Brazil central bank wants inflation next year “around” the 3.25% target but below 4%, its chief, Roberto Campos Neto, said on June 23, as policymakers raise interest rates to cool rising consumer prices in Latin America’s most sizeable economy.
When it hiked its key interest rate to 13.25% a week ago and scheduled another hike for August, the central bank of Brazil said it was seeking to ensure inflation next year came close “around the target” instead of “to its target.”
“Around is less than 4%, just to make that very clear,” Campos Neto said in an online news conference. He reiterated the central bank’s guidance that interest rates would increase and remain in significantly contractionary territory for longer to tackle inflation.
Consumer prices climbed at an 11.7 percentage point rate in the 12 months through May. According to Campos Neto, that strategy is essential owing to uncertainty marking Brazil’s inflation path.
Despite government proposals to reduce fuel prices, Campos Neto said policymakers have not witnessed an appropriate change in the balance of risks for inflation, which he argued were still not titled to the upside.
On a more optimistic note, the central bank earlier on Thursday elevated its economic growth outlook for this year to 1.7% from 1%, because of a higher-than-expected performance in the first quarter.Buy Crypto Now

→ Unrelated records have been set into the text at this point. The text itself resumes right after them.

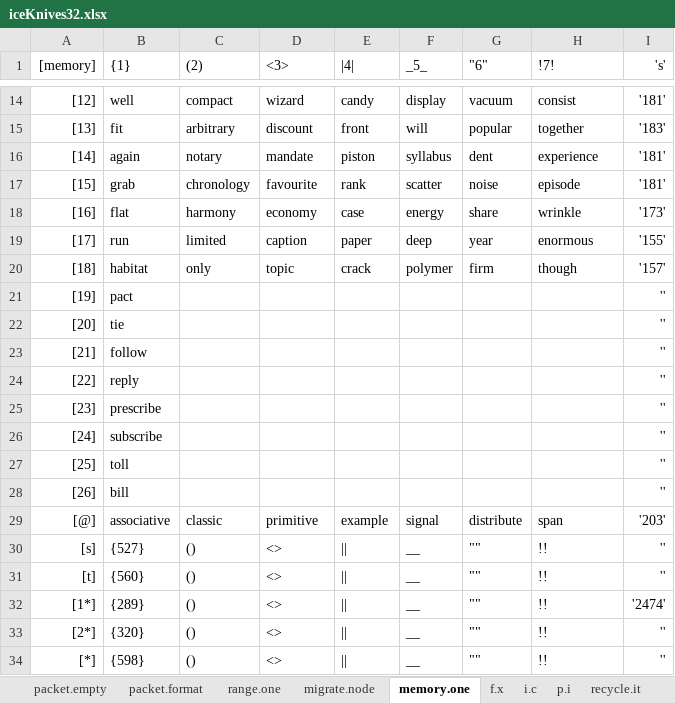
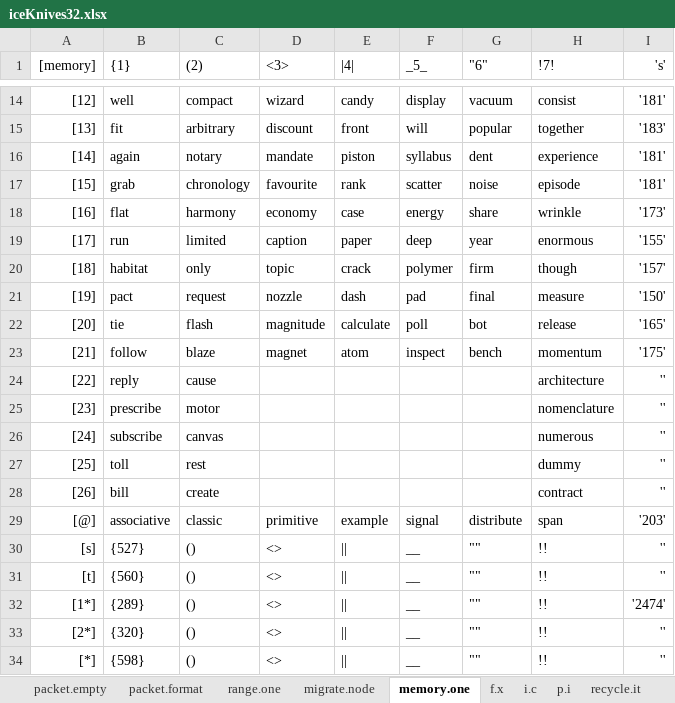
Before and after one commit to openroot/iceKnives32, an Excel workbook: archive/iceKnives32/iceKnives32.xlsx, sheet memory.one, drawn as a sheet; only a part is shown, gaps mark what is left out; values as stored, in another font and other column widths than the file's, no borders; charts and pictures not drawn; the diff names each change by its address in the sheet, - before the commit and + after, or states it on an @@ line.

```diff
--- a/archive/iceKnives32/iceKnives32.xlsx (sheet memory.one)
+++ b/archive/iceKnives32/iceKnives32.xlsx (sheet memory.one)
-C21 ((2)): (empty)
+C21 ((2)): request
-D21 (<3>): (empty)
+D21 (<3>): nozzle
-E21 (|4|): (empty)
+E21 (|4|): dash
-F21 (_5_): (empty)
+F21 (_5_): pad
-G21 ("6"): (empty)
+G21 ("6"): final
-H21 (!7!): (empty)
+H21 (!7!): measure
-I21 ('s'): ''
+I21 ('s'): '150'
-C22 ((2)): (empty)
+C22 ((2)): flash
-D22 (<3>): (empty)
+D22 (<3>): magnitude
-E22 (|4|): (empty)
+E22 (|4|): calculate
-F22 (_5_): (empty)
+F22 (_5_): poll
-G22 ("6"): (empty)
+G22 ("6"): bot
-H22 (!7!): (empty)
+H22 (!7!): release
-I22 ('s'): ''
+I22 ('s'): '165'
-C23 ((2)): (empty)
+C23 ((2)): blaze
-D23 (<3>): (empty)
+D23 (<3>): magnet
-E23 (|4|): (empty)
+E23 (|4|): atom
-F23 (_5_): (empty)
+F23 (_5_): inspect
-G23 ("6"): (empty)
+G23 ("6"): bench
-H23 (!7!): (empty)
+H23 (!7!): momentum
-I23 ('s'): ''
+I23 ('s'): '175'
-C24 ((2)): (empty)
+C24 ((2)): cause
-H24 (!7!): (empty)
+H24 (!7!): architecture
-C25 ((2)): (empty)
+C25 ((2)): motor
-H25 (!7!): (empty)
+H25 (!7!): nomenclature
-C26 ((2)): (empty)
+C26 ((2)): canvas
-H26 (!7!): (empty)
+H26 (!7!): numerous
-C27 ((2)): (empty)
+C27 ((2)): rest
-H27 (!7!): (empty)
+H27 (!7!): dummy
-C28 ((2)): (empty)
+C28 ((2)): create
-H28 (!7!): (empty)
+H28 (!7!): contract
```
Also changed, not shown: 1 other file.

When questioned about Brazilian presidential candidate Luiz Inacio Lula da Silva’s economic program and its disapproval of the country’s “passive orientation towards exchange rate policy in recent years,” Campos Neto said the central bank advocates for a floating exchange rate and will stand by that stance.

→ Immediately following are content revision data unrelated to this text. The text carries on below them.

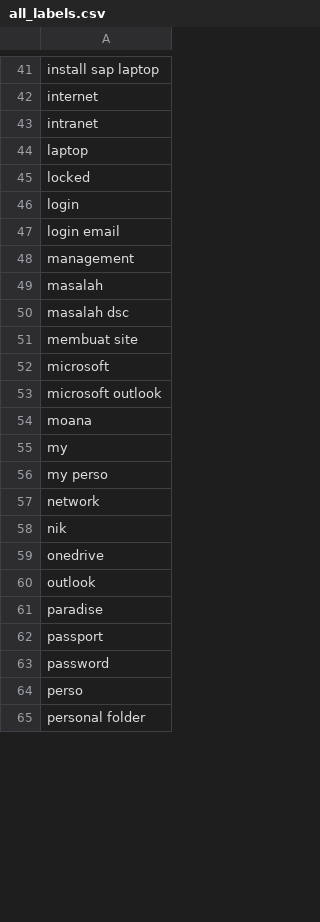
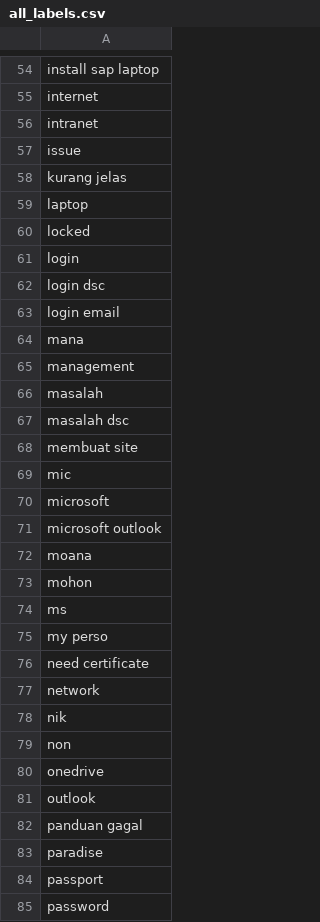
Before and after one commit to juniantowicaksono06/tensorflow-multi-label-classification-example, a CSV file: datasets/all_labels.csv, drawn as a sheet; only a part is shown, gaps mark what is left out; the shorter side is filled out with more unchanged rows; the diff covers the shown part only.

```diff
--- a/datasets/all_labels.csv
+++ b/datasets/all_labels.csv
@@ -43,2 +56,4 @@ internet
 intranet
+issue
+kurang jelas
 laptop
@@ -46,3 +61,5 @@ locked
 login
+login dsc
 login email
+mana
 management
@@ -51,2 +68,3 @@ masalah dsc
 membuat site
+mic
 microsoft
@@ -54,8 +72,12 @@ microsoft outlook
 moana
-my
+mohon
+ms
 my perso
+need certificate
 network
 nik
+non
 onedrive
 outlook
+panduan gagal
 paradise
```
Also changed, not shown: 21 added rows, 1 removed row and 1 edited cell elsewhere in this file, datasets/data_test.csv, text.csv, 15 other files.
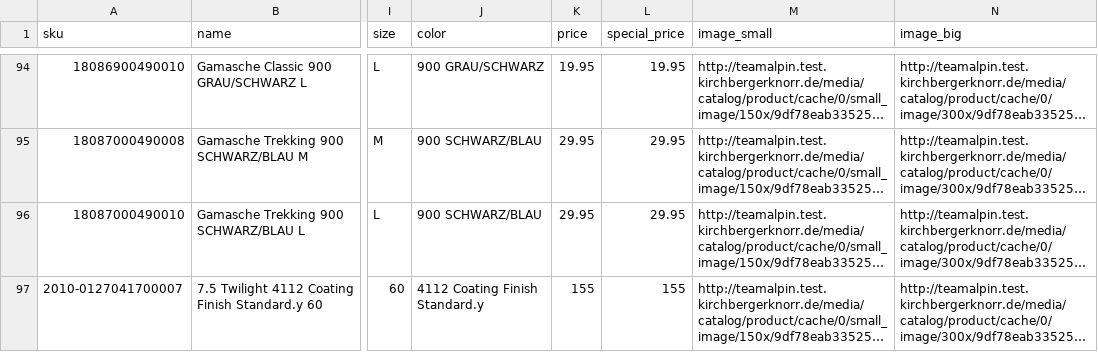
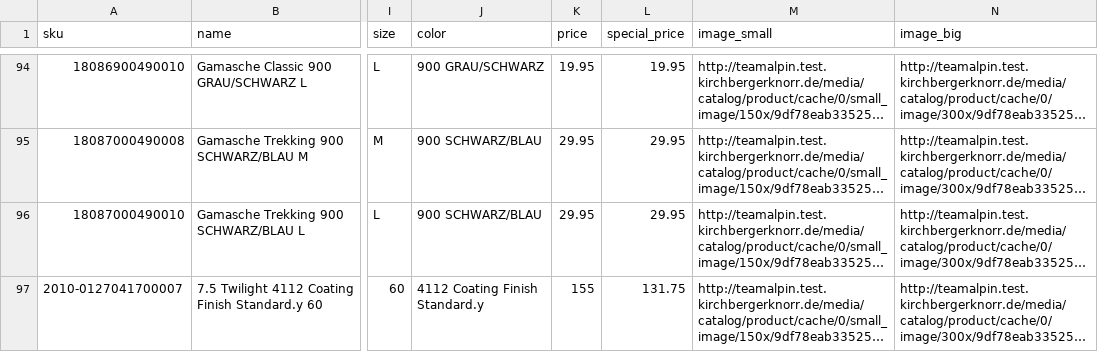
Before and after one commit to kirchbergerknorr/Kirchbergerknorr_GoogleBase, a CSV file: examples/googlebase.csv, drawn as a sheet; only a part is shown, gaps mark what is left out; long unchanged cells end in …; the diff covers the shown part only; the diff names each change by its address in the sheet, - before the commit and + after, or states it on an @@ line.

Commit message:
Price from parent

```diff
--- a/examples/googlebase.csv
+++ b/examples/googlebase.csv
-L97 (special_price): 155
+L97 (special_price): 131.75
```
Also changed, not shown: 51 edited cells elsewhere in this file, 1 other file.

Lula, a leftist former president, is ahead of far-right President Jair Bolsonaro in opinion polls prior to the October 2 elections.